OUTTA LUCK MAD MEL HURTING FOR BUCKS
CASH-hungry Mel Gibson is selling off a massive chunk of his real estate portfolio, putting up three houses on 500 acres in Costa Rica for a whopping $29.75 million dollars.
Although Mel’s not on food stamps just yet, he’s telling pals that the combination of his diminished earning power in Hollywood and the massive payouts he has to make to his ex-wife and baby mama are bleeding him dry.
“Mel is feeling a money pinch right now,” revealed a source.
The “Braveheart” star HASN’T been able to bounce back to his A-list status since he spewed racial and sexist insults during a drunk-driving arrest in 2006. He was later busted on a 2010 domestic battery charge involving former girlfriend Oksana Grigorieva.
“Studios aren’t laying out big bucks for him anymore,” the source explained. “He’s selling some of his Costa Rican property because he feels like he needs to scale back and cash out.”
The Academy Award winner, who once commanded $25 million per movie, hasn’t had a hit in more than a decade. His 2011 film, “The Beaver,” was a flop.
He’s set to appear in Sylvester Stallone’s upcoming “Expendables 3” and bulked up for the role – but he’s just another famous face in an all-star cast.
“For the most part, Mel is now viewed as a Hollywood pariah,” noted the source. “He realizes that his days of carrying a movie alone are long gone.”
Meanwhile, Mel’s ex-wife, Robyn, got $425 million in their divorce, and she’s also entitled to a huge chunk of his retirement.

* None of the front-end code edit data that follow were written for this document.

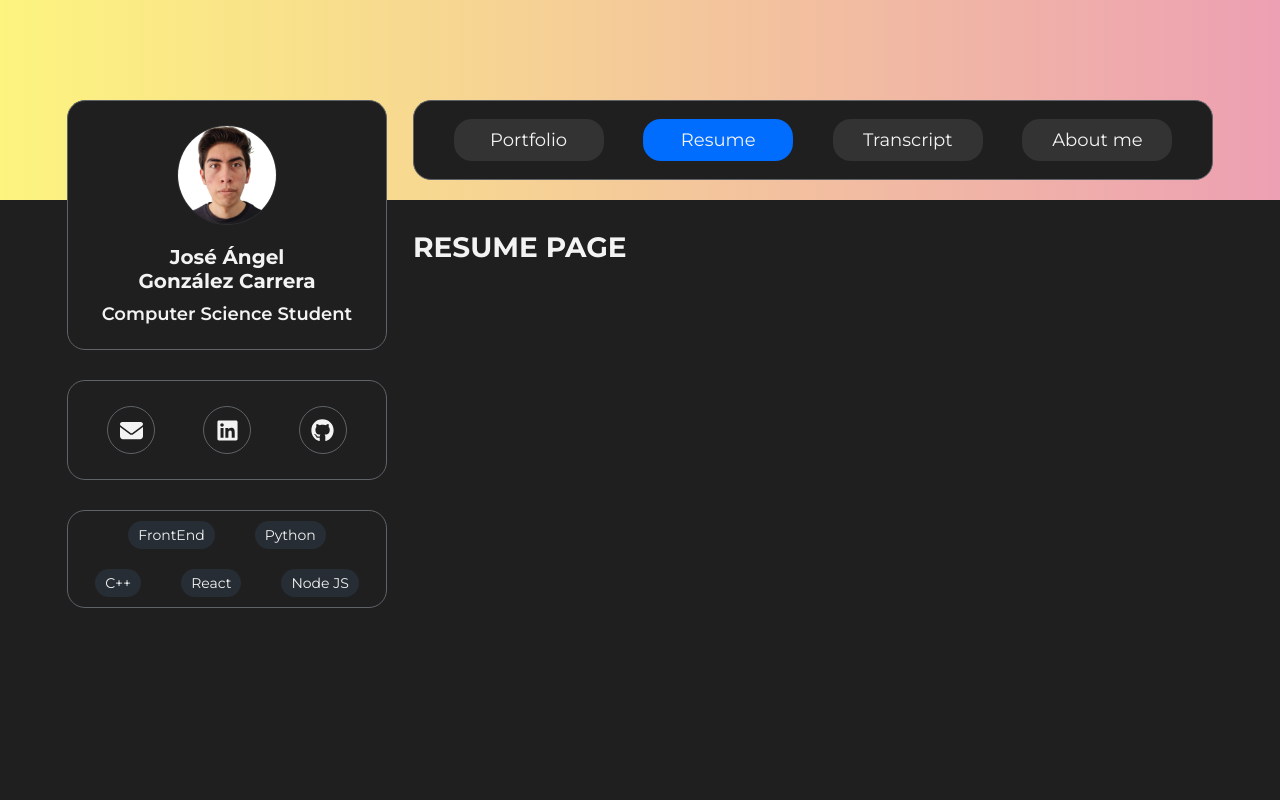
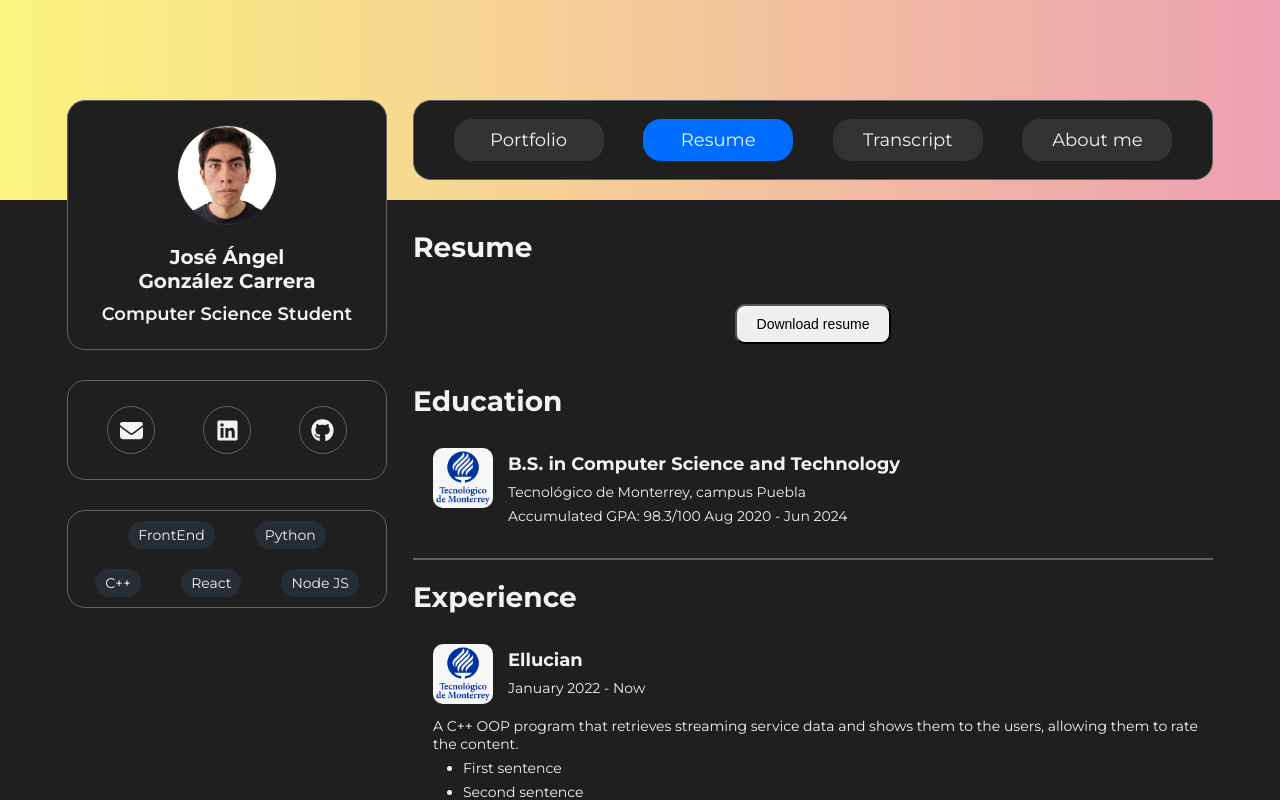
Before and after one commit to JAngelGC/Personal_Website, a React (Create React App) app: page /resume in a window 1280 px wide. Shown: the top 800 px of the page. Built offline with nearby package versions, Linux system fonts and the light colour scheme.

Commit message:
Add resume template for experiences

```diff
--- a/src/components/pages/ResumePage.tsx
+++ b/src/components/pages/ResumePage.tsx
@@ -1,5 +1,12 @@
+import Resume from "../resume/Resume";
+
 const ResumePage = () => {
-  return <h1 className="title-section">RESUME PAGE</h1>;
+  return (
+    <>
+      <h1 className="title-section">Resume</h1>
+      <Resume />
+    </>
+  );
 };
 
 export default ResumePage;
--- /dev/null
+++ b/src/components/resume/Resume.module.css
@@ -0,0 +1,55 @@
+.container-content {
+  /* width: 100%; */
+  /* background-color: violet; */
+}
+
+.button {
+  display: block;
+  margin: 4rem auto;
+  padding: 1rem 2rem;
+  font-size: var(--fs-small-text);
+  border-radius: var(--sec-border-radius);
+}
+
+.img-square {
+  margin-left: 2rem;
+  margin-right: 1.5rem;
+  width: 60px;
+  height: 60px;
+  object-fit: cover;
+  /* border-radius: var(--main-border-radius); */
+  border-radius: var(--sec-border-radius);
+}
+
+.title-section {
+  font-size: var(--fs-sub-sub-title);
+  margin-top: 2rem;
+}
+
+.title-experience {
+  font-size: var(--fs-mid-text);
+  padding: 0.5rem 0;
+}
+
+.subtitle-experience {
+  font-size: var(--fs-small-text);
+  padding: 0.3rem 0;
+}
+
+.text-experience {
+  font-size: var(--fs-small-text);
+  padding: 0.3rem 0;
+}
+
+.bottom-line {
+  height: 0.15rem;
+  background-color: var(--main-border-color);
+  border: 0;
+}
+
+/* .section-education {
+  display: flex;
+  align-items: center;
+} */
+
+/* SECTION EXPERIENCE */
--- /dev/null
+++ b/src/components/resume/Resume.tsx
@@ -0,0 +1,41 @@
+import classes from "./Resume.module.css";
+
+import ResumeEducation from "./ResumeEducation";
+import ResumeExperience from "./ResumeExperience";
+
+const Resume = () => {
+  return (
+    <section className={classes["container-content"]}>
+      <button className={classes["button"]}>Download resume</button>
+
+      <div className={classes["section-education"]}>
+        <h3 className={classes["title-section"]}>Education</h3>
+        <ResumeEducation />
+        <hr className={classes["bottom-line"]} />
+      </div>
+
+      <div className={classes["section-experience"]}>
+        <h3 className={classes["title-section"]}>Experience</h3>
+        <ResumeExperience
+          img="logoTec.png"
+          title="Ellucian"
+          date="January 2022 - Now"
+          text="A C++ OOP program that retrieves streaming service data and shows them
+          to the users, allowing them to rate the content."
+          bullets={["First sentence", "Second sentence"]}
+        />
+        <ResumeExperience
+          img="logoTec.png"
+          title="Ellucian"
+          date="January 2022 - Now"
+          text="A C++ OOP program that retrieves streaming service data and shows them
+          to the users, allowing them to rate the content."
+          bullets={["First sentence", "Second sentence"]}
+        />
+        <hr className={classes["bottom-line"]} />
+      </div>
+    </section>
+  );
+};
+
+export default Resume;
--- /dev/null
+++ b/src/components/resume/ResumeEducation.module.css
@@ -0,0 +1,41 @@
+.container-education {
+  display: flex;
+  flex-wrap: wrap;
+  margin: 3rem 0;
+}
+
+.img-square {
+  margin-left: 2rem;
+  margin-right: 1.5rem;
+  width: 60px;
+  height: 60px;
+  object-fit: cover;
+  /* border-radius: var(--main-border-radius); */
+  border-radius: var(--sec-border-radius);
+}
+
+.title-section {
+  font-size: var(--fs-sub-sub-title);
+  margin-top: 2rem;
+}
+
+.title-experience {
+  font-size: var(--fs-mid-text);
+  padding: 0.5rem 0;
+}
+
+.subtitle-experience {
+  font-size: var(--fs-small-text);
+  padding: 0.3rem 0;
+}
+
+.text-experience {
+  font-size: var(--fs-small-text);
+  padding: 0.3rem 0;
+}
+
+.bottom-line {
+  height: 0.15rem;
+  background-color: var(--main-border-color);
+  border: 0;
+}
--- /dev/null
+++ b/src/components/resume/ResumeEducation.tsx
@@ -0,0 +1,27 @@
+import classes from "./ResumeEducation.module.css";
+
+const ResumeEducation = () => {
+  return (
+    <div className={classes["container-education"]}>
+      <img
+        className={classes["img-square"]}
+        src="/static/images/resume/logoTec.png"
+        alt=""
+      />
+      <div className={classes["education-text"]}>
+        <h3 className={classes["title-experience"]}>
+          B.S. in Computer Science and Technology
+        </h3>
+        <p className={classes["subtitle-experience"]}>
+          Tecnológico de Monterrey, campus Puebla
+        </p>
+        <p className={classes["text-experience"]}>
+          Accumulated GPA: 98.3/100 Aug 2020 - Jun 2024
+        </p>
+      </div>
+      {/* <hr className={classes["bottom-line"]} /> */}
+    </div>
+  );
+};
+
+export default ResumeEducation;
--- /dev/null
+++ b/src/components/resume/ResumeExperience.module.css
@@ -0,0 +1,40 @@
+.container-experience {
+  display: flex;
+  flex-wrap: wrap;
+  margin: 3rem 0;
+}
+
+.img-square {
+  margin-left: 2rem;
+  margin-right: 1.5rem;
+  width: 60px;
+  height: 60px;
+  object-fit: cover;
+  /* border-radius: var(--main-border-radius); */
+  border-radius: var(--sec-border-radius);
+}
+
+.title-experience {
+  font-size: var(--fs-mid-text);
+  padding: 0.5rem 0;
+}
+
+.subtitle-experience {
+  font-size: var(--fs-small-text);
+  padding: 0.3rem 0;
+}
+
+.text-experience {
+  margin-left: 2rem;
+  margin-top: 1rem;
+
+  font-size: var(--fs-small-text);
+  padding: 0.3rem 0;
+}
+
+.text-experience-bullet {
+  margin-left: 5rem;
+  margin-top: 0rem;
+
+  /* background-color: yellowgreen; */
+}
--- /dev/null
+++ b/src/components/resume/ResumeExperience.tsx
@@ -0,0 +1,39 @@
+import classes from "./ResumeExperience.module.css";
+
+const ResumeExperience: React.FC<{
+  img: string;
+  title: string;
+  date: string;
+  text: string;
+  bullets: string[];
+}> = (props) => {
+  return (
+    <div className={classes["container-experience"]}>
+      <img
+        className={classes["img-square"]}
+        src={`/static/images/resume/${props.img}`}
+        alt=""
+      />
+      <div className={classes["box-titles"]}>
+        <h3 className={classes["title-experience"]}>{props.title}</h3>
+        <p className={classes["subtitle-experience"]}>{props.date}</p>
+      </div>
+      <div className={classes["box-text"]}>
+        <p className={classes["text-experience"]}>{props.text}</p>
+        <ul>
+          {props.bullets.map((bullet) => {
+            return (
+              <li
+                className={`${classes["text-experience"]} ${classes["text-experience-bullet"]}`}
+              >
+                {bullet}
+              </li>
+            );
+          })}
+        </ul>
+      </div>
+    </div>
+  );
+};
+
+export default ResumeExperience;
--- a/src/index.css
+++ b/src/index.css
@@ -33,6 +33,7 @@ html {
   --main-border-color: #5f6368;
 
   --main-border-radius: 1.8rem;
+  --sec-border-radius: 1rem;
   --main-border: 1px solid var(--main-border-color);
 }
 
```
Also changed, not shown: public/static/images/resume/logoTec.png (added).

Her take includes half of his film residuals, large chunks of his pension benefits and half of the 401(k) benefits amassed through their production company.
And Oksana, the mother of Mel’s nearly-4-year-old daughter Lucia
got a $2 million home, a $750,000 settlement and tens of thousands of dollars in monthly support when they split after Mel threatened to kill her in an expletive-laced 2010 recorded rant.
“Mel has been complaining to friends that the payouts to his exes are draining his bank accounts,” the source added. “He rarely used that particular Costa Rican property and figured his best bet would be locking in a sale while the market is hot.”